Lloyd’s, however, continued to attract investors. Its “capacity nearly doubled between 2007 and 2012, growing from £15.7 billion to £24.0 billion [$24.837 billion to $37.968 billion]. Between 2009 and 2010, capacity jumped 35 percent year-on-year but in 2011 and 2012, Lloyd’s only saw increases of 1 percent and 3 percent year-on-year respectively.”
The report also points out that “despite the large losses sustained in 2011, Lloyd’s capital levels have remained robust and have significantly increased over the last five years.”
Some issues, however, do pose problems. The protracted implementation of the Solvency II regulations is one. It adds “uncertainty to the industry and may reduce competitiveness and profits in the short to medium-term as insurers adjust their structures to comply with new capital adequacy levels that have yet to be confirmed,” Guy Carpenter said.
The implementation of Solvency II is one of Lloyd’s top priorities. The London Market “will continue to lobby the Financial Services Authority (FSA) to ensure Solvency II and other planned European regulations are appropriate for Lloyd’s and to fully understand the impact they will have on Lloyd’s international licenses.”
Matthew Day, Senior Vice President and EMEA Business Intelligence Practice Leader, stated, “Lloyd’s has remained resilient in spite of challenging global market conditions and significant catastrophe losses, but will need to continue to expand its global reach in order to maintain this competitiveness. Now, perhaps more than ever, it is essential to balance this need for growth and diversification while diligently managing risk.

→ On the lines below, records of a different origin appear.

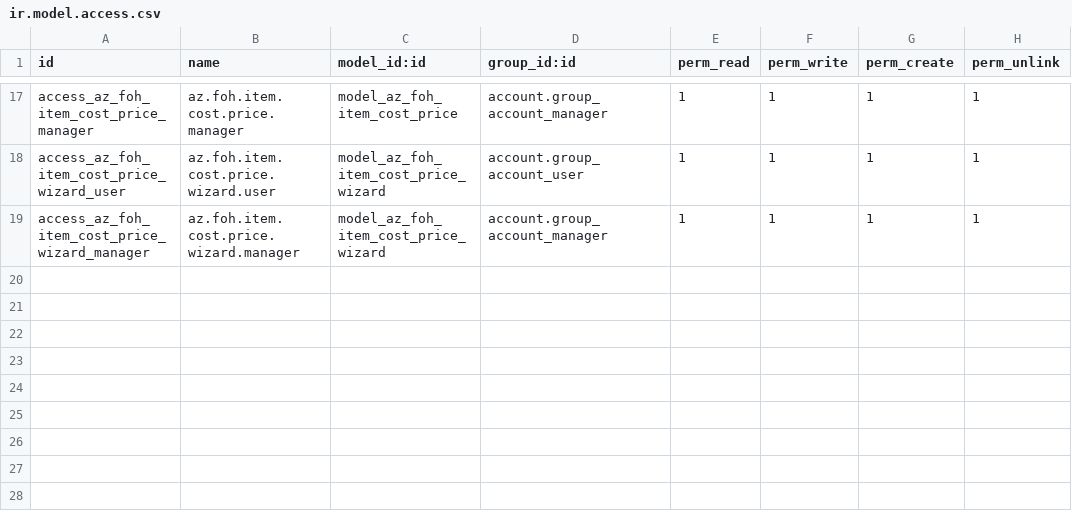
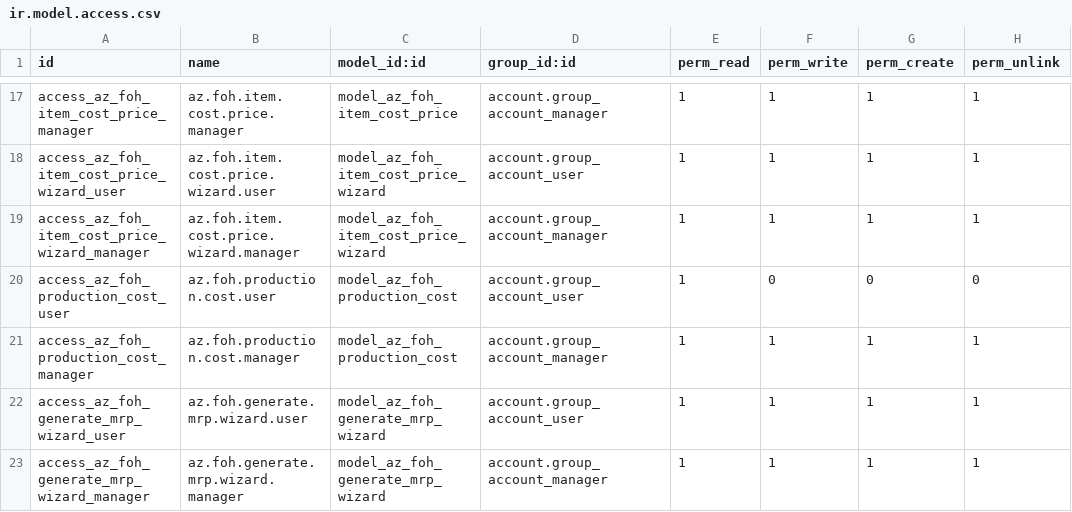
Before and after one commit to azizalyunanp/swa_acc, a CSV file: security/ir.model.access.csv, drawn as a sheet; only a part is shown, gaps mark what is left out.

Commit message:
feat: Implement FOH production cost tracking, generation wizard, and overview report, integrating with MRP productions.

```diff
--- a/security/ir.model.access.csv
+++ b/security/ir.model.access.csv
@@ -19 +19,5 @@ access_az_foh_item_cost_price_wizard_user,az.foh.item.cost.price.wizard.user,mod
 access_az_foh_item_cost_price_wizard_manager,az.foh.item.cost.price.wizard.manager,model_az_foh_item_cost_price_wizard,account.group_account_manager,1,1,1,1
+access_az_foh_production_cost_user,az.foh.production.cost.user,model_az_foh_production_cost,account.group_account_user,1,0,0,0
+access_az_foh_production_cost_manager,az.foh.production.cost.manager,model_az_foh_production_cost,account.group_account_manager,1,1,1,1
+access_az_foh_generate_mrp_wizard_user,az.foh.generate.mrp.wizard.user,model_az_foh_generate_mrp_wizard,account.group_account_user,1,1,1,1
+access_az_foh_generate_mrp_wizard_manager,az.foh.generate.mrp.wizard.manager,model_az_foh_generate_mrp_wizard,account.group_account_manager,1,1,1,1
```
Also changed, not shown: 14 other files.
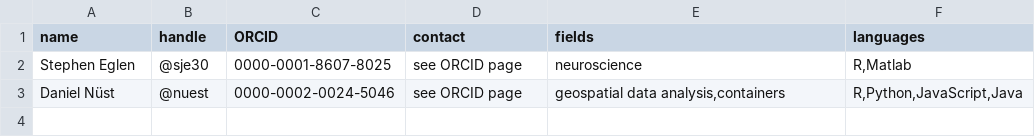
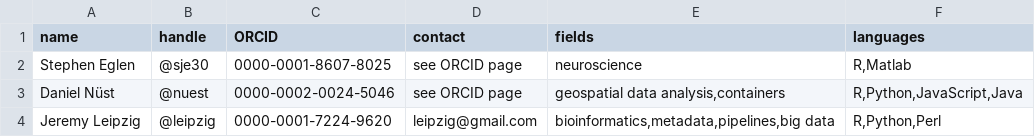
Before and after one commit to codecheckers/codecheckers, a CSV file: codecheckers.csv, drawn as a sheet.

Commit message:
add @leipzig
closes #1

```diff
--- a/codecheckers.csv
+++ b/codecheckers.csv
@@ -3 +3,2 @@ Stephen Eglen,@sje30,0000-0001-8607-8025,see ORCID page,neuroscience,"R,Matlab"
 Daniel Nüst,@nuest,0000-0002-0024-5046,see ORCID page,"geospatial data analysis,containers","R,Python,JavaScript,Java"
+Jeremy Leipzig,@leipzig,0000-0001-7224-9620,leipzig@gmail.com,"bioinformatics,metadata,pipelines,big data","R,Python,Perl"
```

“The Vision 2025 plan provides a clear roadmap for Lloyd’s to leverage its existing structure and strengths to break through to a new frontier of diverse emerging economies.”
Source: Guy Carpenter